I couldn’t resist and also told him what it was like when granddad and I met. I told him grandpa told me I was “beautiful.” He loved it, but his response? “Ewwww.”

Nope, being an old gal or geezer may have its connotations, but it’s also a good thing. And I feel it’s up to us aging matriarchs and patriarchs to determine for ourselves what of value we want to imprint in the minds of the future generations. And figure out how we can link our pasts with their present and futures. 

JoAnn is a writer and artist. Visit her art website at: 
and her blog at

art website:

Friday, July 27, 2012

The Best Time Ever to Be a Kid

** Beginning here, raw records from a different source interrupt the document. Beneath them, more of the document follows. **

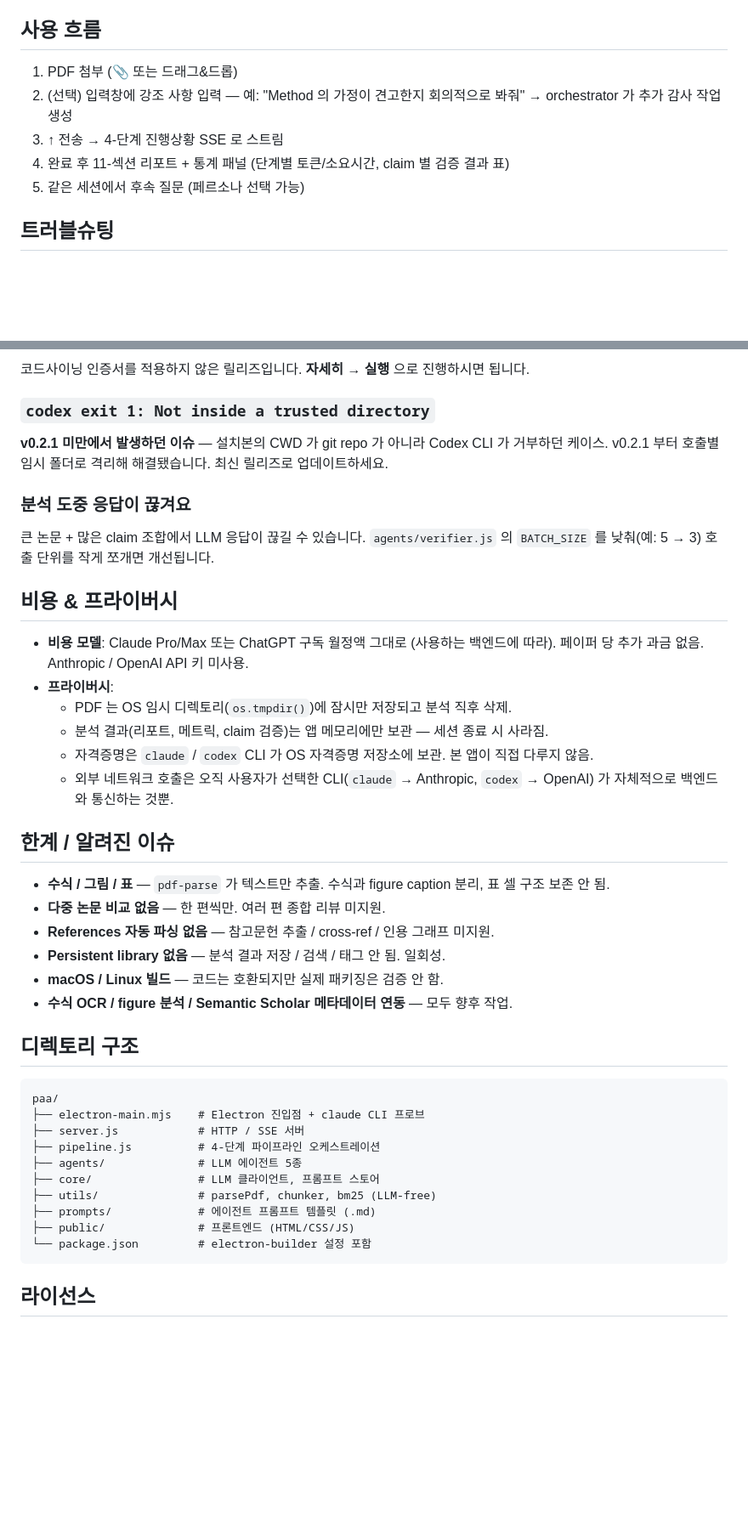
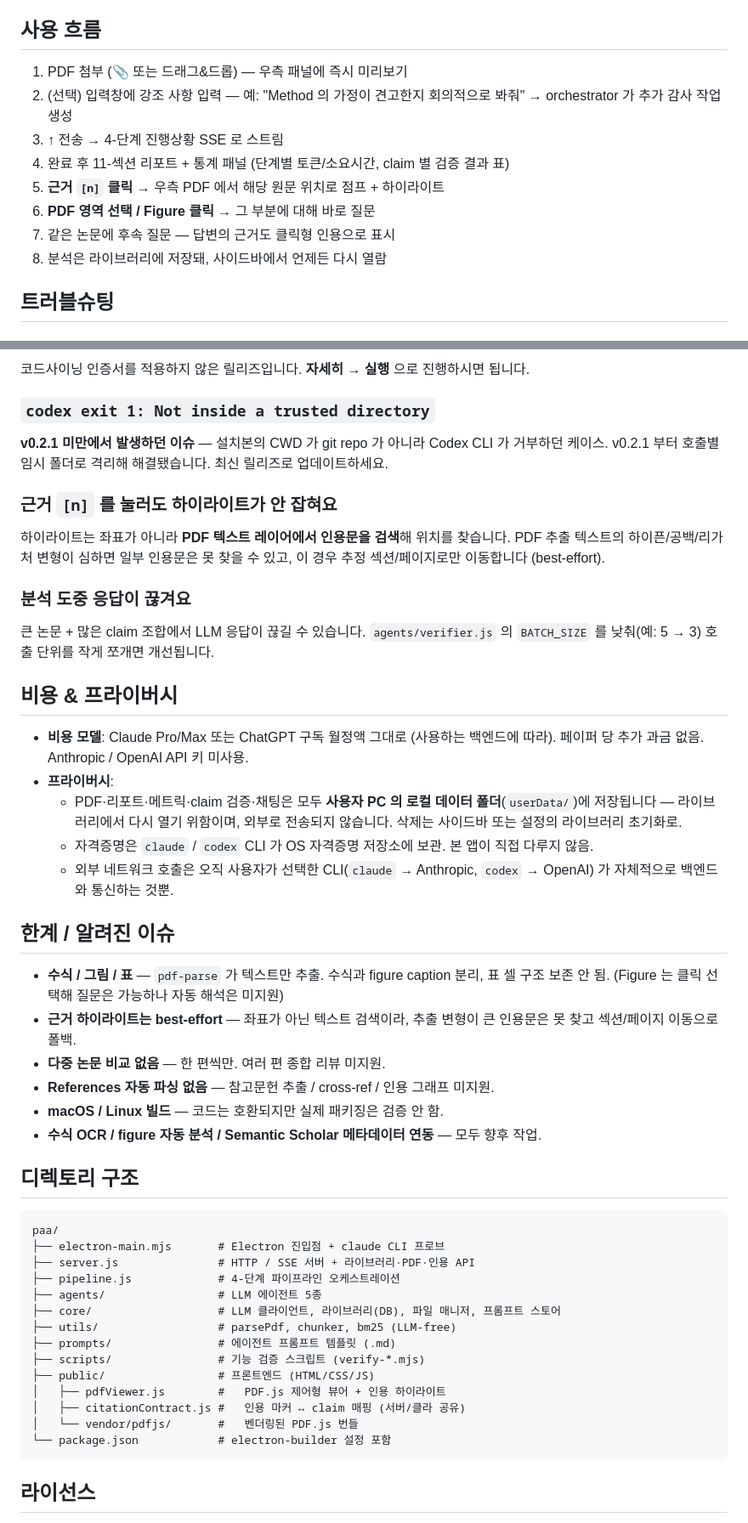
Before and after one commit to Nagnero/Paper_Analysis_Agent, a Markdown page: README.md, 2 parts joined by grey strips. Shown at 85% size. GitHub-like rendering; blank space fills up the shorter version.

Commit message:
docs(README): 현재 기능 반영 (v0.4.2)
- 분할 화면 PDF.js 뷰어 + 클릭형 근거 인용([n] → 원문 점프/하이라이트)
- PDF 영역 선택 질문 + Figure 후보 클릭 선택
- 영구 라이브러리 + 사이드바, 역할별 모델/추론 강도
- 프라이버시 섹션 정정: 결과가 로컬 데이터 폴더에 영구 저장됨(기존 "메모리에만/임시 삭제" 문구 수정)
- "Persistent library 없음" 등 더 이상 사실이 아닌 한계 항목 제거, 디렉토리 구조 갱신

````diff
--- a/README.md
+++ b/README.md
@@ -111,11 +116,14 @@ npm start
 
 ## 사용 흐름
 
-1. PDF 첨부 (📎 또는 드래그&드롭)
+1. PDF 첨부 (📎 또는 드래그&드롭) — 우측 패널에 즉시 미리보기
 2. (선택) 입력창에 강조 사항 입력 — 예: "Method 의 가정이 견고한지 회의적으로 봐줘" → orchestrator 가 추가 감사 작업 생성
 3. ↑ 전송 → 4-단계 진행상황 SSE 로 스트림
 4. 완료 후 11-섹션 리포트 + 통계 패널 (단계별 토큰/소요시간, claim 별 검증 결과 표)
-5. 같은 세션에서 후속 질문 (페르소나 선택 가능)
+5. **근거 `[n]` 클릭** → 우측 PDF 에서 해당 원문 위치로 점프 + 하이라이트
+6. **PDF 영역 선택 / Figure 클릭** → 그 부분에 대해 바로 질문
+7. 같은 논문에 후속 질문 — 답변의 근거도 클릭형 인용으로 표시
+8. 분석은 라이브러리에 저장돼, 사이드바에서 언제든 다시 열람
 
 ## 트러블슈팅
 
@@ -147,6 +155,10 @@ npm start
 
 **v0.2.1 미만에서 발생하던 이슈** — 설치본의 CWD 가 git repo 가 아니라 Codex CLI 가 거부하던 케이스. v0.2.1 부터 호출별 임시 폴더로 격리해 해결됐습니다. 최신 릴리즈로 업데이트하세요.
 
+### 근거 `[n]` 를 눌러도 하이라이트가 안 잡혀요
+
+하이라이트는 좌표가 아니라 **PDF 텍스트 레이어에서 인용문을 검색**해 위치를 찾습니다. PDF 추출 텍스트의 하이픈/공백/리가처 변형이 심하면 일부 인용문은 못 찾을 수 있고, 이 경우 추정 섹션/페이지로만 이동합니다 (best-effort).
+
 ### 분석 도중 응답이 끊겨요
 
 큰 논문 + 많은 claim 조합에서 LLM 응답이 끊길 수 있습니다. `agents/verifier.js` 의 `BATCH_SIZE` 를 낮춰(예: 5 → 3) 호출 단위를 작게 쪼개면 개선됩니다.
@@ -155,33 +167,36 @@ npm start
 
 - **비용 모델**: Claude Pro/Max 또는 ChatGPT 구독 월정액 그대로 (사용하는 백엔드에 따라). 페이퍼 당 추가 과금 없음. Anthropic / OpenAI API 키 미사용.
 - **프라이버시**:
-  - PDF 는 OS 임시 디렉토리(`os.tmpdir()`)에 잠시만 저장되고 분석 직후 삭제.
-  - 분석 결과(리포트, 메트릭, claim 검증)는 앱 메모리에만 보관 — 세션 종료 시 사라짐.
+  - PDF·리포트·메트릭·claim 검증·채팅은 모두 **사용자 PC 의 로컬 데이터 폴더**(`userData/`)에 저장됩니다 — 라이브러리에서 다시 열기 위함이며, 외부로 전송되지 않습니다. 삭제는 사이드바 또는 설정의 라이브러리 초기화로.
   - 자격증명은 `claude` / `codex` CLI 가 OS 자격증명 저장소에 보관. 본 앱이 직접 다루지 않음.
   - 외부 네트워크 호출은 오직 사용자가 선택한 CLI(`claude` → Anthropic, `codex` → OpenAI) 가 자체적으로 백엔드와 통신하는 것뿐.
 
 ## 한계 / 알려진 이슈
 
-- **수식 / 그림 / 표** — `pdf-parse` 가 텍스트만 추출. 수식과 figure caption 분리, 표 셀 구조 보존 안 됨.
+- **수식 / 그림 / 표** — `pdf-parse` 가 텍스트만 추출. 수식과 figure caption 분리, 표 셀 구조 보존 안 됨. (Figure 는 클릭 선택해 질문은 가능하나 자동 해석은 미지원)
+- **근거 하이라이트는 best-effort** — 좌표가 아닌 텍스트 검색이라, 추출 변형이 큰 인용문은 못 찾고 섹션/페이지 이동으로 폴백.
 - **다중 논문 비교 없음** — 한 편씩만. 여러 편 종합 리뷰 미지원.
 - **References 자동 파싱 없음** — 참고문헌 추출 / cross-ref / 인용 그래프 미지원.
-- **Persistent library 없음** — 분석 결과 저장 / 검색 / 태그 안 됨. 일회성.
 - **macOS / Linux 빌드** — 코드는 호환되지만 실제 패키징은 검증 안 함.
-- **수식 OCR / figure 분석 / Semantic Scholar 메타데이터 연동** — 모두 향후 작업.
+- **수식 OCR / figure 자동 분석 / Semantic Scholar 메타데이터 연동** — 모두 향후 작업.
 
 ## 디렉토리 구조
 
 ```
 paa/
-├── electron-main.mjs    # Electron 진입점 + claude CLI 프로브
-├── server.js            # HTTP / SSE 서버
-├── pipeline.js          # 4-단계 파이프라인 오케스트레이션
-├── agents/              # LLM 에이전트 5종
-├── core/                # LLM 클라이언트, 프롬프트 스토어
-├── utils/               # parsePdf, chunker, bm25 (LLM-free)
-├── prompts/             # 에이전트 프롬프트 템플릿 (.md)
-├── public/              # 프론트엔드 (HTML/CSS/JS)
-└── package.json         # electron-builder 설정 포함
+├── electron-main.mjs       # Electron 진입점 + claude CLI 프로브
+├── server.js               # HTTP / SSE 서버 + 라이브러리·PDF·인용 API
+├── pipeline.js             # 4-단계 파이프라인 오케스트레이션
+├── agents/                 # LLM 에이전트 5종
+├── core/                   # LLM 클라이언트, 라이브러리(DB), 파일 매니저, 프롬프트 스토어
+├── utils/                  # parsePdf, chunker, bm25 (LLM-free)
+├── prompts/                # 에이전트 프롬프트 템플릿 (.md)
+├── scripts/                # 기능 검증 스크립트 (verify-*.mjs)
+├── public/                 # 프론트엔드 (HTML/CSS/JS)
+│   ├── pdfViewer.js        #   PDF.js 제어형 뷰어 + 인용 하이라이트
+│   ├── citationContract.js #   인용 마커 ↔ claim 매핑 (서버/클라 공유)
+│   └── vendor/pdfjs/       #   벤더링된 PDF.js 번들
+└── package.json            # electron-builder 설정 포함
 ```
 
 ## 라이선스
````
Also changed, not shown: other parts of README.md (+10 -5 lines).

When I was growin' up in the '50s, my best friend was Colby. Now, we didn't go around tellin' everybody we were best friends, like girls do. We didn't even tell each other. Heck, we didn't need to. The things we did together demonstrated our relationship better than any words could describe it. We had more fun than any two boys ought to. If our parents knew half of what we did, they'd agree.

I should warn you, if you wanna' read our adventures, they can make you laugh, gag, hold your nose, cry a little, call us crazy, or maybe liars. Did you know people do those things to geezers ... all six of 'em?

Our stories got told so many times they sorta' grew into a book, Colby and Me: Growing Up in the '50s and '60s. Its premise is that we grew up in the best place, best country, and best time ever to be kids. I'll bet you want some evidence though.

As Perry Mason says, "exhibit number one" – in 1956 a kid could walk into a drug store, hand the druggist fifty cents, walk out with a can of saltpetre, mix it with a little sugar and blow up … uh … moving on to exhibit two.

You can't beat the good ol' USA. Everybody wants in. Nobody wants out. By the time Colby and I were born, we had antibiotics. Without them, I wouldn't have survived to have any friendships. About the time we became aware of polio, we had the Salk vaccine. From the time we were aware of wars, we had only the Cold War to worry about, but we knew our beloved Ike would protect us.

Colby and I lived in Southern Oregon, a virtual paradise for young boys. Besides the Pacific Ocean, the many rivers and hundreds of lakes for swimming and fishing, we had a bazillion acres of uninhabited forest land to wander as far as our legs could carry us in a day. To top it all off, we had a great spring and fall with a long, hot summer sandwiched in between to give us plenty of time to enjoy the outdoors.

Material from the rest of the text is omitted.